First Committee Member
Clemens A. Nelson, Chair
Number of Pages
The Precambrian Johnnie Formation in the Death Valley area and to the south is separable into two facies. The southern facies contains six distinct members: the transitional, quartzite, lower carbonate-bearing, siltstone, upper carbonate-bearing, and Rainstorm members. Dolomite, quartzite, and mudstone characterize the southern facies, as does the presence of the Johnnie oolite. To the north the Johnnie oolite pinches out and the amount of mudstone in the formation increases. The dominantly mudstone northern facies contains local gray limestone lenses closely similar to limestone in the Wyman Formation in the White-Inyo Mountains. Generally outcrops of the northern facies of the Johnnie are indistinguishable from those of the correlative Wyman Formation.
A significant unconformity separates the Wyman Formation from the overlying Reed Dolomite and locally the Stirling Quartzite unconformably rests on the Johnnie. This supports a correlation model that omits strata in the White-Inyo Mountains equivalent to the lower Stirling and includes the Johnnie and underlying formations as equivalent to the Wyman.
A shallow sea with local reef-like areas and low-lying temporary islands in the northwestern or western areas was the site of deposition for the Johnnie and Wyman Formations. The sea covered a westward subsiding open basin or a northwestward subsiding trough.
Formations (Geology); Geology; Stratigraphic; Precambrian Geologic Period; Sedimentary rocks; United States – Death Valley
Geology | Sedimentology | Stratigraphy

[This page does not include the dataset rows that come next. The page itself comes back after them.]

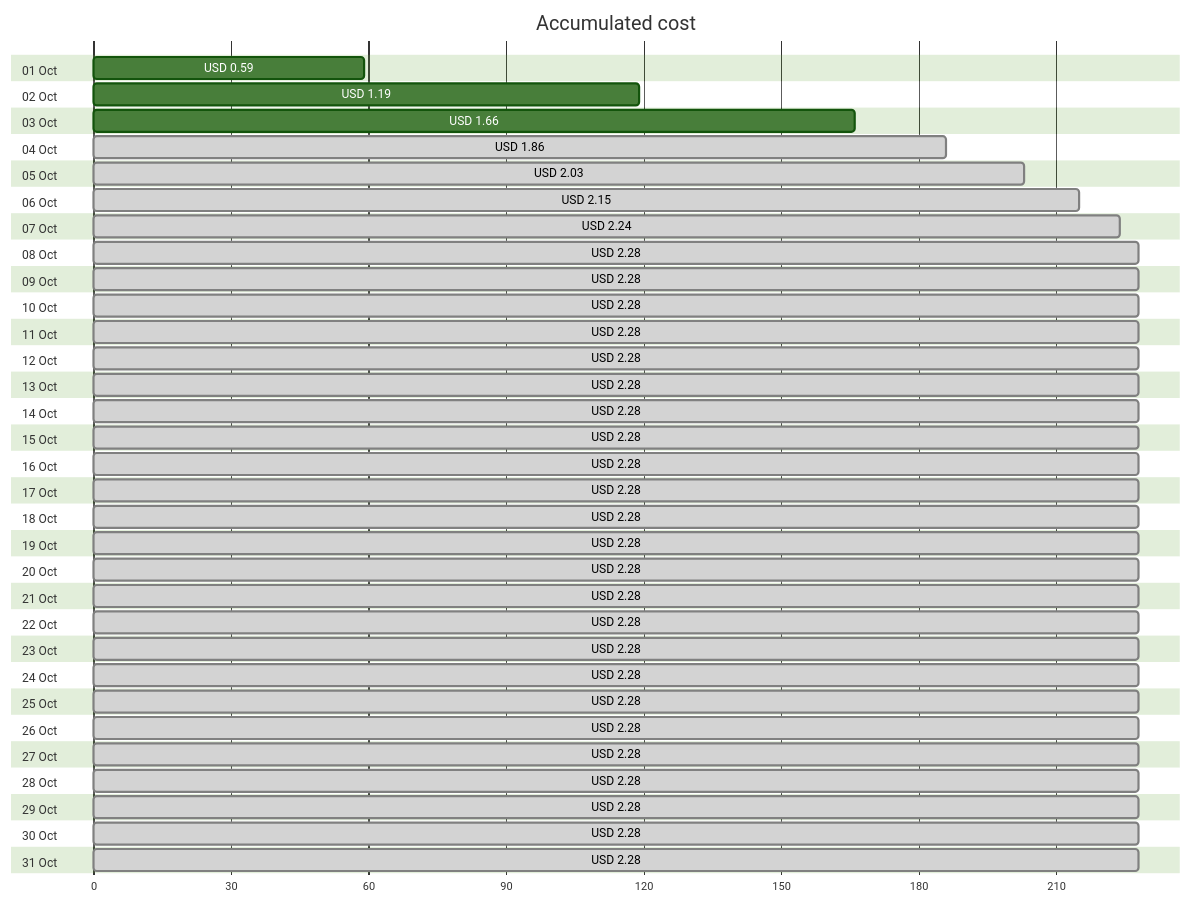
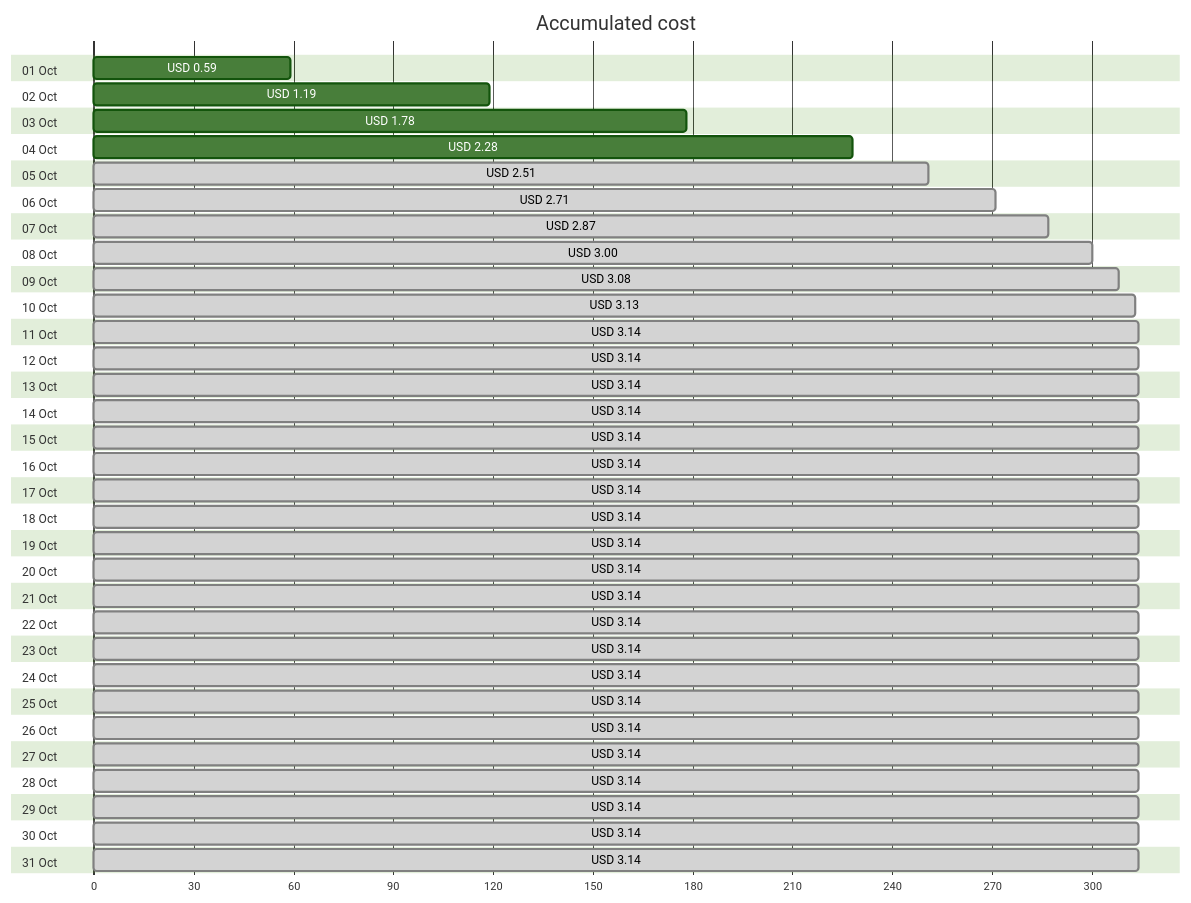
Before and after one commit to jpfulton/azure-personal-reports: the first of 4 diagrams in cost-reports/personal-site/README.md, drawn with Mermaid (forest theme). The commit also changed other lines of this file and 6 other files, not shown here.

````diff
--- a/cost-reports/personal-site/README.md
+++ b/cost-reports/personal-site/README.md
@@ -20,68 +20,68 @@
 ```mermaid
 gantt
    title Accumulated cost
    dateFormat  X
    axisFormat %s
    section 01 Oct
    USD 0.59 :0, 59
    section 02 Oct
    USD 1.19 :0, 119
    section 03 Oct
-   USD 1.66 :0, 166
+   USD 1.78 :0, 178
    section 04 Oct
-   USD 1.86 : done, 0, 186
+   USD 2.28 :0, 228
    section 05 Oct
-   USD 2.03 : done, 0, 203
+   USD 2.51 : done, 0, 251
    section 06 Oct
-   USD 2.15 : done, 0, 215
+   USD 2.71 : done, 0, 271
    section 07 Oct
-   USD 2.24 : done, 0, 224
+   USD 2.87 : done, 0, 287
    section 08 Oct
-   USD 2.28 : done, 0, 228
+   USD 3.00 : done, 0, 300
    section 09 Oct
-   USD 2.28 : done, 0, 228
+   USD 3.08 : done, 0, 308
    section 10 Oct
-   USD 2.28 : done, 0, 228
+   USD 3.13 : done, 0, 313
    section 11 Oct
-   USD 2.28 : done, 0, 228
+   USD 3.14 : done, 0, 314
    section 12 Oct
-   USD 2.28 : done, 0, 228
+   USD 3.14 : done, 0, 314
    section 13 Oct
-   USD 2.28 : done, 0, 228
+   USD 3.14 : done, 0, 314
    section 14 Oct
-   USD 2.28 : done, 0, 228
+   USD 3.14 : done, 0, 314
    section 15 Oct
-   USD 2.28 : done, 0, 228
+   USD 3.14 : done, 0, 314
    section 16 Oct
-   USD 2.28 : done, 0, 228
+   USD 3.14 : done, 0, 314
    section 17 Oct
-   USD 2.28 : done, 0, 228
+   USD 3.14 : done, 0, 314
    section 18 Oct
-   USD 2.28 : done, 0, 228
+   USD 3.14 : done, 0, 314
    section 19 Oct
-   USD 2.28 : done, 0, 228
+   USD 3.14 : done, 0, 314
    section 20 Oct
-   USD 2.28 : done, 0, 228
+   USD 3.14 : done, 0, 314
    section 21 Oct
-   USD 2.28 : done, 0, 228
+   USD 3.14 : done, 0, 314
    section 22 Oct
-   USD 2.28 : done, 0, 228
+   USD 3.14 : done, 0, 314
    section 23 Oct
-   USD 2.28 : done, 0, 228
+   USD 3.14 : done, 0, 314
    section 24 Oct
-   USD 2.28 : done, 0, 228
+   USD 3.14 : done, 0, 314
    section 25 Oct
-   USD 2.28 : done, 0, 228
+   USD 3.14 : done, 0, 314
    section 26 Oct
-   USD 2.28 : done, 0, 228
+   USD 3.14 : done, 0, 314
    section 27 Oct
-   USD 2.28 : done, 0, 228
+   USD 3.14 : done, 0, 314
    section 28 Oct
-   USD 2.28 : done, 0, 228
+   USD 3.14 : done, 0, 314
    section 29 Oct
-   USD 2.28 : done, 0, 228
+   USD 3.14 : done, 0, 314
    section 30 Oct
-   USD 2.28 : done, 0, 228
+   USD 3.14 : done, 0, 314
    section 31 Oct
-   USD 2.28 : done, 0, 228
+   USD 3.14 : done, 0, 314
 ```
````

Moore, Johnnie Nathan, "Stratigraphic comparison of the Precambrian Wyman and Johnnie Formations in the Western Great Basin, California" (1973). UNLV Theses, Dissertations, Professional Papers, and Capstones. 1437.